Martin M. Simecka
is a Slovak author and journalist. He belongs to the few Slovak authors who published in the “samizdat literature” during communism. Simecka’s novel The Year of the Frog has been translated to English and French. In 1990 he founded the independent publishing house Archa. He later became editor-in-chief of Domino-forum, a Slovak weekly. From 1997 to 2006 he acted as editor-in-chief of SME, Slovakia’s leading daily newspaper, in 2006 to 2008 as editor-in-chief of Respekt, and from 2009 as editor and contributor.
Democratic deficit, enlargement fatigue and ever more rescue funds: is there still a future for a common Europe? In a discussion in Eurozine’s series “Europe talks to Europe”, prominent intellectuals and opinion makers from western and eastern Europe diagnosed causes for the current malaise of the EU.
The Slovak author and journalist Martin M. Simecka and Hungarian architect and former samizdat publisher László Rajk are not only former dissidents of the younger generation, but also the sons of well-known persecuted communists.

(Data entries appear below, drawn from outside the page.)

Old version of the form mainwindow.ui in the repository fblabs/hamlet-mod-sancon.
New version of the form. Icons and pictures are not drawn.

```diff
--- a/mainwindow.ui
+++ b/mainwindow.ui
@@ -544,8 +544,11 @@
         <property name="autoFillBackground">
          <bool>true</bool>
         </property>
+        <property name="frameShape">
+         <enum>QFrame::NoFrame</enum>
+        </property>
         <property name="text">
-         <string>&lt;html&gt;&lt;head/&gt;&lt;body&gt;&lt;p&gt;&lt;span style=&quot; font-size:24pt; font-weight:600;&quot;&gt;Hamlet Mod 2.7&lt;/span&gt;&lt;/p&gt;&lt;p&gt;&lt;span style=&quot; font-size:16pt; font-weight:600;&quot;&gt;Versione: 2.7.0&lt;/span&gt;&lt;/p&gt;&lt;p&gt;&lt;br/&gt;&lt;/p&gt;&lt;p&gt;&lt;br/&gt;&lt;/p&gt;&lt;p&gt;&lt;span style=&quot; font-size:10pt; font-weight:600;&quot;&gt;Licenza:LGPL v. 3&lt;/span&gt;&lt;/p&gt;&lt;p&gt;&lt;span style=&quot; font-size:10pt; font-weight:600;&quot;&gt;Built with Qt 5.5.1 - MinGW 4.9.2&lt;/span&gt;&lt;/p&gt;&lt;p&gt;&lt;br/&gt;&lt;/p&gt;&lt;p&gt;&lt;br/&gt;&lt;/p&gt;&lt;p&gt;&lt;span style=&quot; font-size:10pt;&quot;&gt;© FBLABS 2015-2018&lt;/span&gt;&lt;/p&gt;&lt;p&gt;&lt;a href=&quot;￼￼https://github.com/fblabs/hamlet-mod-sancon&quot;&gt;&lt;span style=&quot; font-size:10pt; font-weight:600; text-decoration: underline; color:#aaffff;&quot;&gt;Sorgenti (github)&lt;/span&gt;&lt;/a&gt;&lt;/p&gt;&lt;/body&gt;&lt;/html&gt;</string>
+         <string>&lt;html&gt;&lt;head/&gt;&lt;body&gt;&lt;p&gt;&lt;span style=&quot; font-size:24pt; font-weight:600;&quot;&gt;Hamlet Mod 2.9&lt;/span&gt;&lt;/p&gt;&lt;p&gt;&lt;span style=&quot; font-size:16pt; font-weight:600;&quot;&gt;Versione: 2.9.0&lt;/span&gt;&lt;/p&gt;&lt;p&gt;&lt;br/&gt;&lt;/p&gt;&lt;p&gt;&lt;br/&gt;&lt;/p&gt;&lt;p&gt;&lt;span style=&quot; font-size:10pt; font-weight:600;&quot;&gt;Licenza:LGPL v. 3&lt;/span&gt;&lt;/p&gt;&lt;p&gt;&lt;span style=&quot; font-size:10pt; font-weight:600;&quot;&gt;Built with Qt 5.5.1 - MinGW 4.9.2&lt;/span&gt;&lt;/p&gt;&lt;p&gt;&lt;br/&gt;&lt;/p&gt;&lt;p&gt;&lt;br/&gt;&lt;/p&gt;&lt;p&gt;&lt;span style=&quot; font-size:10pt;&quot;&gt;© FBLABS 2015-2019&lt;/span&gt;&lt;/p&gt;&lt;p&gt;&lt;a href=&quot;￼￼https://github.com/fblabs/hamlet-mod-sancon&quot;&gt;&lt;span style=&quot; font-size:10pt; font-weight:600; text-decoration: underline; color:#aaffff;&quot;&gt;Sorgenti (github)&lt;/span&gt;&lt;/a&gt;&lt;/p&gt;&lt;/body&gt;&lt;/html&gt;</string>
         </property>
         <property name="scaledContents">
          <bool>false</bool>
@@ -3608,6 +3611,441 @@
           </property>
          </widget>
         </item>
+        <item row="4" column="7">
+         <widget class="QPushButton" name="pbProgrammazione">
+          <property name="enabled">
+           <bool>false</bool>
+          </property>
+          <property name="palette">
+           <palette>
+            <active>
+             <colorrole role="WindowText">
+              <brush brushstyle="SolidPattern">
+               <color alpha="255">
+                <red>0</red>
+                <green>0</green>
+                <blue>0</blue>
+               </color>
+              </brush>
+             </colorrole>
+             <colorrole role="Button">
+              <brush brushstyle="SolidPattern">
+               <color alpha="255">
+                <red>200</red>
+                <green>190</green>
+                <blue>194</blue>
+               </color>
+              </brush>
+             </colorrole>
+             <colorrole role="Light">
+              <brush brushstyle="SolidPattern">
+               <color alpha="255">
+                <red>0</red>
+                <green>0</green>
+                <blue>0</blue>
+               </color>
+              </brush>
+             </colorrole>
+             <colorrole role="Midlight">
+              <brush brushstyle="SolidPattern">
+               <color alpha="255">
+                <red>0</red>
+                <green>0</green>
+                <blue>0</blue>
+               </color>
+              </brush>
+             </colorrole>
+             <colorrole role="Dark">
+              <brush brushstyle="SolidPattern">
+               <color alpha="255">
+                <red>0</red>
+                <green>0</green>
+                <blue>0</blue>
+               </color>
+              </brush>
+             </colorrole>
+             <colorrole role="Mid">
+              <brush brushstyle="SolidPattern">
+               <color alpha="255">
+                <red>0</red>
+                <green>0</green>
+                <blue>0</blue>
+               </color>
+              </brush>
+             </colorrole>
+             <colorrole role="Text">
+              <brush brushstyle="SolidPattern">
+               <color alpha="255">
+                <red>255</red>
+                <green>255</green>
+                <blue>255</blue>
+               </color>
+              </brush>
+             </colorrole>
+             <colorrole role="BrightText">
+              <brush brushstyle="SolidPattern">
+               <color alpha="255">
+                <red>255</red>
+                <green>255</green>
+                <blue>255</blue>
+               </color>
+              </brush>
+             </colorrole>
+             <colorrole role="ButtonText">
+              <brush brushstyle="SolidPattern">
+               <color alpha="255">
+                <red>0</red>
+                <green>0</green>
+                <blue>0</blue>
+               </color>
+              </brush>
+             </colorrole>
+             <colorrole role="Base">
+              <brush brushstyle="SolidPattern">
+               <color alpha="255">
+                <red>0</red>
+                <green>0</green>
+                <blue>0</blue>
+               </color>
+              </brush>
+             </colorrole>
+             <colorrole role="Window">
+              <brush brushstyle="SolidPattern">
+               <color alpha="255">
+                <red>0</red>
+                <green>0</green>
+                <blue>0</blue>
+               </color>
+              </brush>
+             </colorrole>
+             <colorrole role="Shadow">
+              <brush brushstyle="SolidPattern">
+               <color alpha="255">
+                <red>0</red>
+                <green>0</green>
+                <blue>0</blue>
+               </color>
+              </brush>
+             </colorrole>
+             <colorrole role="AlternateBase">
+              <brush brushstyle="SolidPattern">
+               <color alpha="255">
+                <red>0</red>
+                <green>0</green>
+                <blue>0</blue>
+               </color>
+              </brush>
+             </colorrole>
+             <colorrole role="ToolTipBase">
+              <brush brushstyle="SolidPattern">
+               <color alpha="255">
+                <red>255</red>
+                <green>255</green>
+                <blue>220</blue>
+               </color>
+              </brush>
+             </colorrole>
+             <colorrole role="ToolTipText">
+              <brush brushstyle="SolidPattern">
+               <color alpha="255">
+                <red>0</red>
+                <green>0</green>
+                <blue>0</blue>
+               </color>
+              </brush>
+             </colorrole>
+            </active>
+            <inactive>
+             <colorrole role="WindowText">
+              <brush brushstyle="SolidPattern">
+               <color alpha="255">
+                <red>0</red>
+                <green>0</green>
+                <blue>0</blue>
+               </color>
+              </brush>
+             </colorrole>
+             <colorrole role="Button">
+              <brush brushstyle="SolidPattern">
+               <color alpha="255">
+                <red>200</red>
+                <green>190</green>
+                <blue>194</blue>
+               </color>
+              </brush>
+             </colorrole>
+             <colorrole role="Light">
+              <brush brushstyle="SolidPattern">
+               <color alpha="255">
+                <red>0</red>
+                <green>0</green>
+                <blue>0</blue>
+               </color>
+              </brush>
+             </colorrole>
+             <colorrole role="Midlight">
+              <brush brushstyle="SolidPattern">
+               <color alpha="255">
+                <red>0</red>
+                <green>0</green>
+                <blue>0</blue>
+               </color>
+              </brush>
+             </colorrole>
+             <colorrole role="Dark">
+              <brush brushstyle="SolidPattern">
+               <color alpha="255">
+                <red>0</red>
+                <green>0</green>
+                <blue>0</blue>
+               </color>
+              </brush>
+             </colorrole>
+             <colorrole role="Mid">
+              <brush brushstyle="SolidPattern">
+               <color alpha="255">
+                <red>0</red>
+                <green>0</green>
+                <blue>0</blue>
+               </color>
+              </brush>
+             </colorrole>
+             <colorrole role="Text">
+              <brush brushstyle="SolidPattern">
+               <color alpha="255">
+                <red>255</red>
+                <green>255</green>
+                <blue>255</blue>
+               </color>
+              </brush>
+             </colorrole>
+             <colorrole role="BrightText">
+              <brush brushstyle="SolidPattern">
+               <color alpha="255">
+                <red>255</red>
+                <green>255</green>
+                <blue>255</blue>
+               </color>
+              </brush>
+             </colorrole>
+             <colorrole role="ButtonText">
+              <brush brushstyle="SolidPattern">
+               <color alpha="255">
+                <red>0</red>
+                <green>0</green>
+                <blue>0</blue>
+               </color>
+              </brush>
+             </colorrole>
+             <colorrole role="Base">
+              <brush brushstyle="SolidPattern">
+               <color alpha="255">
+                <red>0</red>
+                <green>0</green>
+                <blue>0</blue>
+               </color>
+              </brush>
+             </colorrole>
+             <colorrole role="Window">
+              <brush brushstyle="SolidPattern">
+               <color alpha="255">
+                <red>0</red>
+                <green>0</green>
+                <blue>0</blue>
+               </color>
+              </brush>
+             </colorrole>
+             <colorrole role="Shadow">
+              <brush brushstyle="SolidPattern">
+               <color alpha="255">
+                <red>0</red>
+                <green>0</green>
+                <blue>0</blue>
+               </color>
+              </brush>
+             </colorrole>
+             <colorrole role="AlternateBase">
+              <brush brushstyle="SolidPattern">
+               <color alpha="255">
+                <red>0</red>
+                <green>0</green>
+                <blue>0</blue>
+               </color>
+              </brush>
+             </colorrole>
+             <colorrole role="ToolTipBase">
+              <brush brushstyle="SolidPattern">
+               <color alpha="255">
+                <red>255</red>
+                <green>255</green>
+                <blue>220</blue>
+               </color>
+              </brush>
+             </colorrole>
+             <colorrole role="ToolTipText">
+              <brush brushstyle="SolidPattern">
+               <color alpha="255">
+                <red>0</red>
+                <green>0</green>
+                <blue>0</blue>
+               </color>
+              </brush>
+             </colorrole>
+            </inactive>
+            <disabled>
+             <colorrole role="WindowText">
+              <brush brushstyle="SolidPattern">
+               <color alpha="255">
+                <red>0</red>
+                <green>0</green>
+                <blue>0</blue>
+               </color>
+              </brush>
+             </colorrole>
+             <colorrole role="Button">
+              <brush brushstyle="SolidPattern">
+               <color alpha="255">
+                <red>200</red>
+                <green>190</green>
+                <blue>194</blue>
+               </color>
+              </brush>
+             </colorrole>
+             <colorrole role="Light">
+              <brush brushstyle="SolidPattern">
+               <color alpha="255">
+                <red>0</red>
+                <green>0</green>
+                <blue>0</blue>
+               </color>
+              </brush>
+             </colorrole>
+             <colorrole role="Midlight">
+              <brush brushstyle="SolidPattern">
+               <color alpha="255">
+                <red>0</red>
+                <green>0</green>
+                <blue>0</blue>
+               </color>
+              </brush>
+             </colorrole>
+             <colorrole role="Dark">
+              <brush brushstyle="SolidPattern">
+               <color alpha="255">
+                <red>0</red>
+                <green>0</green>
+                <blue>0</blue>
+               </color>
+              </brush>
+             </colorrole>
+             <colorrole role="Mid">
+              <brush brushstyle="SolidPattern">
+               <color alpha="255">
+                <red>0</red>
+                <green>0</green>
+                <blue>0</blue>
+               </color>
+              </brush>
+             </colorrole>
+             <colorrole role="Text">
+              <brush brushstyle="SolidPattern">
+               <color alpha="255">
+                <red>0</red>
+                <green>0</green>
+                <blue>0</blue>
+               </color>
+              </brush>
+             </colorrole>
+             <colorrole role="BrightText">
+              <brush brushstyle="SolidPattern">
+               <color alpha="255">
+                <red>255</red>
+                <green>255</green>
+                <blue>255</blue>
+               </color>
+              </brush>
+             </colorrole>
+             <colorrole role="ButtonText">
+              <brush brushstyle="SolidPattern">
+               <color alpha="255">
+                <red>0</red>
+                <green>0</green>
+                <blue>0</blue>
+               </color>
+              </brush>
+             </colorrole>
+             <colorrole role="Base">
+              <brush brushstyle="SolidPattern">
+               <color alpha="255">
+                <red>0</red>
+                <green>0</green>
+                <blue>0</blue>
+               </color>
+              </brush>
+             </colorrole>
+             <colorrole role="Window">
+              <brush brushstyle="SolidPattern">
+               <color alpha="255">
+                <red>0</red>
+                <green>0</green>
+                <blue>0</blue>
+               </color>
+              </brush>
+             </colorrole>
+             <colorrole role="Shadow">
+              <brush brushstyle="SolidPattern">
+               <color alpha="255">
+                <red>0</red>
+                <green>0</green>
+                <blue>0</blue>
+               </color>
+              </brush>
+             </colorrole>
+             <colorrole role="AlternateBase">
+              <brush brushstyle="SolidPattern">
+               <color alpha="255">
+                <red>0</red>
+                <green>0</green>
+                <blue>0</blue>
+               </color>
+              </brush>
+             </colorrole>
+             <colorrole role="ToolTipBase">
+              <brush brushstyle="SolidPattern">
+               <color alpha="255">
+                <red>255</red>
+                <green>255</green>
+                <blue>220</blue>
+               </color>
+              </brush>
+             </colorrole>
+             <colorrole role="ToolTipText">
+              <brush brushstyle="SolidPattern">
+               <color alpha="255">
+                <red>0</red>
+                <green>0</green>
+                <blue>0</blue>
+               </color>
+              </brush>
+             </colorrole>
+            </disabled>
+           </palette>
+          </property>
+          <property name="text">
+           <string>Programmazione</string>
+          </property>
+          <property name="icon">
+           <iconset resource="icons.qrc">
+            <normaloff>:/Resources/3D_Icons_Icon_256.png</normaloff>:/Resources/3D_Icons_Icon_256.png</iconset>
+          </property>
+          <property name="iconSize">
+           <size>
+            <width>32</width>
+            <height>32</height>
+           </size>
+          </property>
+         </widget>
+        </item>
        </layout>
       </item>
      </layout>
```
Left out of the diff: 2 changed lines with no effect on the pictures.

László Rajk sr. was the most prominent victim of the Rákosi show trials of 1949; the writer Milan Simecka sr. began his career in the Czechoslovak Communist Party and became a dissident after 1968. In the first debate in the Eurozine series “Europe talks to Europe”, held in Budapest, they discussed the still unanswered questions surrounding the involvement of their fathers’ generation in post-war communism, and the failings of today’s debate about the past in the former communist countries. Moderated by Éva Karádi, editor of Magyar Lettre Internationale.
The quest for a media culture in Slovakia
In Slovakia, journalists’ hard won freedom after 1989 was rapidly curtailed by the authoritarian government of Vladimír Meciar. The media rallied again and played a key role in the victory of the opposition in 1998, only to fall victim to legal intimidation and corruption within their own ranks. But although the most serious challenges to press freedom have been seen off, a media culture free of the legacies of the past has yet to develop, writes Martin Simecka.
Why post-'89 history must go beyond self-diagnosis
The dissident generation of the 1970s and 1980s produced a body of work unprecedented in Czech history, says Martin Simecka. Yet it is precisely the monumentality of this generation’s legacy that prevents the interpretation of the communist past going beyond self-diagnosis.
At the recent NATO summit, several countries – including Slovakia and the Czech Republic – were invited to join. Martin Simecka has observed the action behind the scenes of the official programme.
The Kosovo war should force the European Union to rethink its future. As the new commission, chaired by Romano Prodi, takes over it should seize the opportunity to move the EU from an inward-looking institution consumed with an economic agenda to an all-European political project.